> Activity: Reproduce each line of the entries that carries "gray".

(Data excerpts)
━━━━━━━━━━━━━━━━

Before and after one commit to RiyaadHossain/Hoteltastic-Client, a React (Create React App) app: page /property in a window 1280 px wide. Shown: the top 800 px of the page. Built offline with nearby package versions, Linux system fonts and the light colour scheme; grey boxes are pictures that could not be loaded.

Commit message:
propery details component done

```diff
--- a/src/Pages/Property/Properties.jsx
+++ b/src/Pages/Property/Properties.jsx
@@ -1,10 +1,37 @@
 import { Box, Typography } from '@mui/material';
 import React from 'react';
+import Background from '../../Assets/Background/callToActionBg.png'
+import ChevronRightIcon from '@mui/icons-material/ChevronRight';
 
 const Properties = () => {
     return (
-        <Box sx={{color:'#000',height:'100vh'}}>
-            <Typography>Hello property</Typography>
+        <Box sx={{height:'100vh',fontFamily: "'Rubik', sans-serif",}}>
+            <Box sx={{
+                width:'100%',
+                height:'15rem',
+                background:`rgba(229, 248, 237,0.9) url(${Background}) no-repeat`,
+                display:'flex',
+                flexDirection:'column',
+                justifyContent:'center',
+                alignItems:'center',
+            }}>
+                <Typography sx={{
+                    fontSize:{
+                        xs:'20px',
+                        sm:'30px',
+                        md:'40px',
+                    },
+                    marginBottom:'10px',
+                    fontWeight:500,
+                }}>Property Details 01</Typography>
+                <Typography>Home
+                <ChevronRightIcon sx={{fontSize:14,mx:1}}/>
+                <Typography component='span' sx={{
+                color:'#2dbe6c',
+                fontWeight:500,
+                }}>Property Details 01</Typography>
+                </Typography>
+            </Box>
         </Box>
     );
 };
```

━━━━━━━━━━━━━━━━

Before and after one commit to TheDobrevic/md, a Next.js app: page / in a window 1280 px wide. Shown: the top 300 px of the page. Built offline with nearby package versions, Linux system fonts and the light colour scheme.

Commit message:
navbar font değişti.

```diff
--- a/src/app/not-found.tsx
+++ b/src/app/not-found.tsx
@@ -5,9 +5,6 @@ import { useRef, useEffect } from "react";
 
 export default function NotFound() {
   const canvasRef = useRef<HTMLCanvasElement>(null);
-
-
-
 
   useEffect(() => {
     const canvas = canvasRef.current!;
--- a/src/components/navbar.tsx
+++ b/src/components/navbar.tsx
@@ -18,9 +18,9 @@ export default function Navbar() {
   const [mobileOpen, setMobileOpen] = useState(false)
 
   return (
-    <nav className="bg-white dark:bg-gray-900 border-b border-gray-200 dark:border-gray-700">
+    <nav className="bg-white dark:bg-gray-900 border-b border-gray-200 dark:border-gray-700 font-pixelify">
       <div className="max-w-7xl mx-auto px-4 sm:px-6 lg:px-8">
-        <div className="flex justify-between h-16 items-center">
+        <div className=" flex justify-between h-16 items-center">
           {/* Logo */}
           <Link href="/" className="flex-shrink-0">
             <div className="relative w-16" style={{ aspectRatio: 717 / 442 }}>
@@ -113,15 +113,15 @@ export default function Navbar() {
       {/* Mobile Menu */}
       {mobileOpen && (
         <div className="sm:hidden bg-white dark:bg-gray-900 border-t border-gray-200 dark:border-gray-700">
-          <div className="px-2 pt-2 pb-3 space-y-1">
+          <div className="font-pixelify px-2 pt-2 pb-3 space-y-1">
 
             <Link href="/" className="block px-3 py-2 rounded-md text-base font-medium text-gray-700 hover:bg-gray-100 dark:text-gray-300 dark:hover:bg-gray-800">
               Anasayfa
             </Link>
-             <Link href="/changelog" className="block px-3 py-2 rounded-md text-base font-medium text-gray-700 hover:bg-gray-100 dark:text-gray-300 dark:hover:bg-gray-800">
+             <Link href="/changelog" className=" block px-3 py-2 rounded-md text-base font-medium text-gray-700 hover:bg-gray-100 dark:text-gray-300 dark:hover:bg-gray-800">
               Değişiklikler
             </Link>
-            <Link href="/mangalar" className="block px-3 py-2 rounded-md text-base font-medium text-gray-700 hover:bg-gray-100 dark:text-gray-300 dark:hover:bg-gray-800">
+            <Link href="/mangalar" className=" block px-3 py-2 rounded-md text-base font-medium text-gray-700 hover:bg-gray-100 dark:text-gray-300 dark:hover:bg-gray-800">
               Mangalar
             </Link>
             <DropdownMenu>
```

━━━━━━━━━━━━━━━━

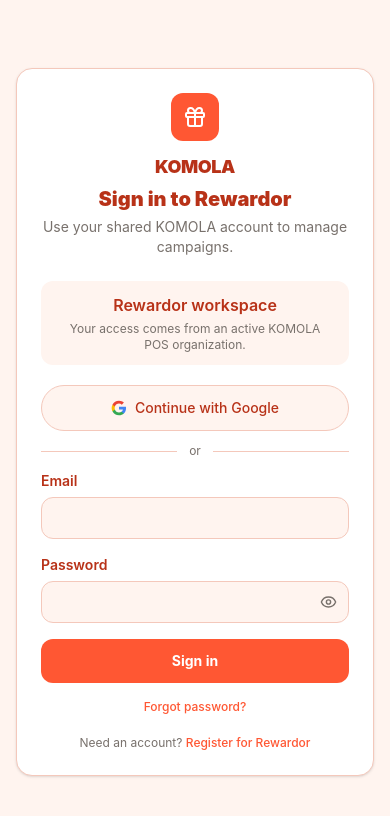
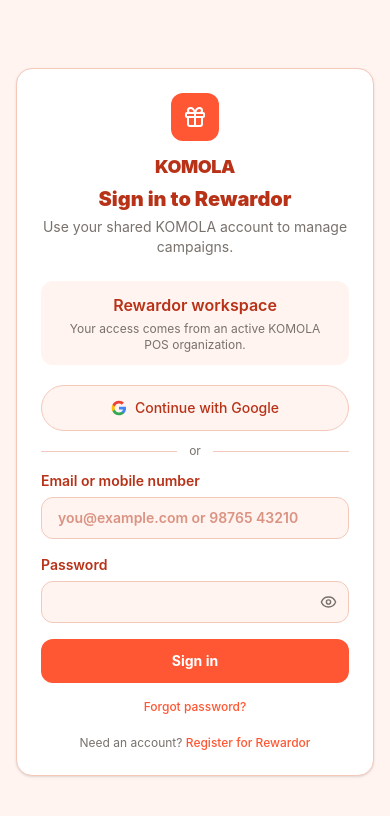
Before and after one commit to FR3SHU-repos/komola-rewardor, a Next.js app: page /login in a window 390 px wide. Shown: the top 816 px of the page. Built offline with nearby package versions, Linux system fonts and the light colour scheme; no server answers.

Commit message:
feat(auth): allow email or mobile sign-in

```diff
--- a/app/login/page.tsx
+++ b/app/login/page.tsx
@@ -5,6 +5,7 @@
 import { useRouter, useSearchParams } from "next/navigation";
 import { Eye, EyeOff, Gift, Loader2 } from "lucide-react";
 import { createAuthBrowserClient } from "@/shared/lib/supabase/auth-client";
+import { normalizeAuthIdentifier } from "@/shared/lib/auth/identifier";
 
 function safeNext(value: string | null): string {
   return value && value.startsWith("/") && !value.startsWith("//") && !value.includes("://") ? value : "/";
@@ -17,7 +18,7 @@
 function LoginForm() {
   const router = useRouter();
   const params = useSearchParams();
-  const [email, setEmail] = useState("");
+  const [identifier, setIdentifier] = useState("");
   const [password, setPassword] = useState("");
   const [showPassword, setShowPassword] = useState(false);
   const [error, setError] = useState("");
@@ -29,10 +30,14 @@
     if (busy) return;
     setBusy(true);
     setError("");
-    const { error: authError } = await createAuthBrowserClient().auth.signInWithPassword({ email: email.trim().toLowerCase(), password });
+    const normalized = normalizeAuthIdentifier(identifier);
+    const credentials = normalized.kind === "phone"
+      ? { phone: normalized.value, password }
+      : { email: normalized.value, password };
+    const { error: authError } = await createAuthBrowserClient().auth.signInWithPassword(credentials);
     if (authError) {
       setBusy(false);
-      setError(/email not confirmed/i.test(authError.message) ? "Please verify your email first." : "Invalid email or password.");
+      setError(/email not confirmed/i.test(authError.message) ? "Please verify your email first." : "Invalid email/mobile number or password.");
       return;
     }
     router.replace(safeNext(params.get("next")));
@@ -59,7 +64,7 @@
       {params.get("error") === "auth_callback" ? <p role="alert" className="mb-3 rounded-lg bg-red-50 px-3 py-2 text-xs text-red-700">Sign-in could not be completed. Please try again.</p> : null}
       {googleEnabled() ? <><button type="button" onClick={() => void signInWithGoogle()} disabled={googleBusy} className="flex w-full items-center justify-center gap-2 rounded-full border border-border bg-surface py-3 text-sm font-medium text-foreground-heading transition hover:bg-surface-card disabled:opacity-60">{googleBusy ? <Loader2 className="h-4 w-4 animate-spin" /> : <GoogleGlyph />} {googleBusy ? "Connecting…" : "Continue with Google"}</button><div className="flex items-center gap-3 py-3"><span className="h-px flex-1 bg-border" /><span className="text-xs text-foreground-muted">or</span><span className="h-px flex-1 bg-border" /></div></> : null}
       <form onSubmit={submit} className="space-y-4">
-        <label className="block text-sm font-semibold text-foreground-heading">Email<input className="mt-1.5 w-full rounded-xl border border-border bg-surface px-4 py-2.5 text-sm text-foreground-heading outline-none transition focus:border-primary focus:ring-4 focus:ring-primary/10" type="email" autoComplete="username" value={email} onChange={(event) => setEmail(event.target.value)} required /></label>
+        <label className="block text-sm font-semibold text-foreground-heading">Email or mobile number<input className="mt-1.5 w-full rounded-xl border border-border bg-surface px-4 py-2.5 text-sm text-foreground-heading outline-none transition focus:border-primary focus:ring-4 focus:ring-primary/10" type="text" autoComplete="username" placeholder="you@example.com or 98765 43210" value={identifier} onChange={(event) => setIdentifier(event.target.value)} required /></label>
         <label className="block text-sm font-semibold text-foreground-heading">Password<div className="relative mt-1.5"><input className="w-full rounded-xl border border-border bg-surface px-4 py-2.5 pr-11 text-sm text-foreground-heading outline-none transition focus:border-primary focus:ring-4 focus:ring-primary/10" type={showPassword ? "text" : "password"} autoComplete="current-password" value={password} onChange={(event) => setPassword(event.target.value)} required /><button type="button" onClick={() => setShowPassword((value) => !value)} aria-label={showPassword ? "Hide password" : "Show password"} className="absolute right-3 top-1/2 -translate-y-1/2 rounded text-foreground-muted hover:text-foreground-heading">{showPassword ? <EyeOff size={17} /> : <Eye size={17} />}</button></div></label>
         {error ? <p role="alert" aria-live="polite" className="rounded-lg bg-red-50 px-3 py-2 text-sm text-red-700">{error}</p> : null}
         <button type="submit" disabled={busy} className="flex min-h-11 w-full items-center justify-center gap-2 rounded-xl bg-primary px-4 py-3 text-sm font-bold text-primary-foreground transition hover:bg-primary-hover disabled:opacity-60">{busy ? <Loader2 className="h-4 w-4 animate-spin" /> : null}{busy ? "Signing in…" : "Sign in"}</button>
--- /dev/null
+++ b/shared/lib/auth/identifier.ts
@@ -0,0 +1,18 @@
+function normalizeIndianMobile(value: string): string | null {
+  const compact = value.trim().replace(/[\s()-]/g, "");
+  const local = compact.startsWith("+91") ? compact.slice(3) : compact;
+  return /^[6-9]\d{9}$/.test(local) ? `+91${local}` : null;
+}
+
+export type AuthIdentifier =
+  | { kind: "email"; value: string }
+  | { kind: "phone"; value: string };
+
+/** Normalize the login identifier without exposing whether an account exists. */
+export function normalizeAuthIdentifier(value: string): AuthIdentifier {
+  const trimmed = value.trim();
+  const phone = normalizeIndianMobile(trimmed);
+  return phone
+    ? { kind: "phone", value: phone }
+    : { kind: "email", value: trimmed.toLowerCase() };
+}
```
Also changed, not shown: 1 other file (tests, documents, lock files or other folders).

━━━━━━━━━━━━━━━━

> Answer box:
-    <nav className="bg-white dark:bg-gray-900 border-b border-gray-200 dark:border-gray-700">
+    <nav className="bg-white dark:bg-gray-900 border-b border-gray-200 dark:border-gray-700 font-pixelify">
         <div className="sm:hidden bg-white dark:bg-gray-900 border-t border-gray-200 dark:border-gray-700">
             <Link href="/" className="block px-3 py-2 rounded-md text-base font-medium text-gray-700 hover:bg-gray-100 dark:text-gray-300 dark:hover:bg-gray-800">
-             <Link href="/changelog" className="block px-3 py-2 rounded-md text-base font-medium text-gray-700 hover:bg-gray-100 dark:text-gray-300 dark:hover:bg-gray-800">
+             <Link href="/changelog" className=" block px-3 py-2 rounded-md text-base font-medium text-gray-700 hover:bg-gray-100 dark:text-gray-300 dark:hover:bg-gray-800">
-            <Link href="/mangalar" className="block px-3 py-2 rounded-md text-base font-medium text-gray-700 hover:bg-gray-100 dark:text-gray-300 dark:hover:bg-gray-800">
+            <Link href="/mangalar" className=" block px-3 py-2 rounded-md text-base font-medium text-gray-700 hover:bg-gray-100 dark:text-gray-300 dark:hover:bg-gray-800">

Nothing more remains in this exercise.